INSTRUCTIONS FOR THE TASK:
Nothing but the entries, copied exactly, should appear in the response.

INFORMATION SUPPLIED:
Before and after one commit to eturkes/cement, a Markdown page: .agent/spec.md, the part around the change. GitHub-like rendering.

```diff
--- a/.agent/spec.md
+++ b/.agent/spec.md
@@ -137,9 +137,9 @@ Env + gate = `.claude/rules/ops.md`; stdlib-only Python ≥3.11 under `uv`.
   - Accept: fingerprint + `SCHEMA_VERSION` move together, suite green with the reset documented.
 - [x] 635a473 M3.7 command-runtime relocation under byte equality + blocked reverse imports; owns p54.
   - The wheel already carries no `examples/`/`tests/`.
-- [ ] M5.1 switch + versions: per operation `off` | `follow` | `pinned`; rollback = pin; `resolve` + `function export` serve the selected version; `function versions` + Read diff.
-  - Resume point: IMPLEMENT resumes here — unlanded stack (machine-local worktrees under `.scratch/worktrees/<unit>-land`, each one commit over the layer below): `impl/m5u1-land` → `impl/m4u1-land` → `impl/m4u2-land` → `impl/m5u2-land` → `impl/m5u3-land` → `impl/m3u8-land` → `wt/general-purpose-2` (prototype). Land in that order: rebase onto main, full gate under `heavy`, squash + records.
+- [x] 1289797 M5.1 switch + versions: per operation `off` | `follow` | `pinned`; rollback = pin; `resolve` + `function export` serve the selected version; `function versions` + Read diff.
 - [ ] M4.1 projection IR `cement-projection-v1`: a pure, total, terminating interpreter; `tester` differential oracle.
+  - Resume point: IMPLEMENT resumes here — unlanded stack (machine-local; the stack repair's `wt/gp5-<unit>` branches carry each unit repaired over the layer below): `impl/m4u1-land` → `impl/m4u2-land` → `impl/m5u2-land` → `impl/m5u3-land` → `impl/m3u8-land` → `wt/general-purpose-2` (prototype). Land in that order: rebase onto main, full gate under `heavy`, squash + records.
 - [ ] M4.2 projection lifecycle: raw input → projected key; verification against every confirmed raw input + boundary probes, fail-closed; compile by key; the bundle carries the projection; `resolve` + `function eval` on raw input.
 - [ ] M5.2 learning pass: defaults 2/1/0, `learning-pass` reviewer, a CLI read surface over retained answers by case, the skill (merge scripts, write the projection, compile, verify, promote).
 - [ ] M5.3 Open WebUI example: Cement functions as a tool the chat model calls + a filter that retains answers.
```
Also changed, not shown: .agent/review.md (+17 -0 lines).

REPLY:
Before and after one commit to eturkes/cement, a Markdown page: .agent/spec.md, the part around the change. GitHub-like rendering.

```diff
--- a/.agent/spec.md
+++ b/.agent/spec.md
@@ -137,9 +137,9 @@ Env + gate = `.claude/rules/ops.md`; stdlib-only Python ≥3.11 under `uv`.
   - Accept: fingerprint + `SCHEMA_VERSION` move together, suite green with the reset documented.
 - [x] 635a473 M3.7 command-runtime relocation under byte equality + blocked reverse imports; owns p54.
   - The wheel already carries no `examples/`/`tests/`.
-- [ ] M5.1 switch + versions: per operation `off` | `follow` | `pinned`; rollback = pin; `resolve` + `function export` serve the selected version; `function versions` + Read diff.
-  - Resume point: IMPLEMENT resumes here — unlanded stack (machine-local worktrees under `.scratch/worktrees/<unit>-land`, each one commit over the layer below): `impl/m5u1-land` → `impl/m4u1-land` → `impl/m4u2-land` → `impl/m5u2-land` → `impl/m5u3-land` → `impl/m3u8-land` → `wt/general-purpose-2` (prototype). Land in that order: rebase onto main, full gate under `heavy`, squash + records.
+- [x] 1289797 M5.1 switch + versions: per operation `off` | `follow` | `pinned`; rollback = pin; `resolve` + `function export` serve the selected version; `function versions` + Read diff.
 - [ ] M4.1 projection IR `cement-projection-v1`: a pure, total, terminating interpreter; `tester` differential oracle.
+  - Resume point: IMPLEMENT resumes here — unlanded stack (machine-local; the stack repair's `wt/gp5-<unit>` branches carry each unit repaired over the layer below): `impl/m4u1-land` → `impl/m4u2-land` → `impl/m5u2-land` → `impl/m5u3-land` → `impl/m3u8-land` → `wt/general-purpose-2` (prototype). Land in that order: rebase onto main, full gate under `heavy`, squash + records.
 - [ ] M4.2 projection lifecycle: raw input → projected key; verification against every confirmed raw input + boundary probes, fail-closed; compile by key; the bundle carries the projection; `resolve` + `function eval` on raw input.
 - [ ] M5.2 learning pass: defaults 2/1/0, `learning-pass` reviewer, a CLI read surface over retained answers by case, the skill (merge scripts, write the projection, compile, verify, promote).
 - [ ] M5.3 Open WebUI example: Cement functions as a tool the chat model calls + a filter that retains answers.
```
Also changed, not shown: .agent/review.md (+17 -0 lines).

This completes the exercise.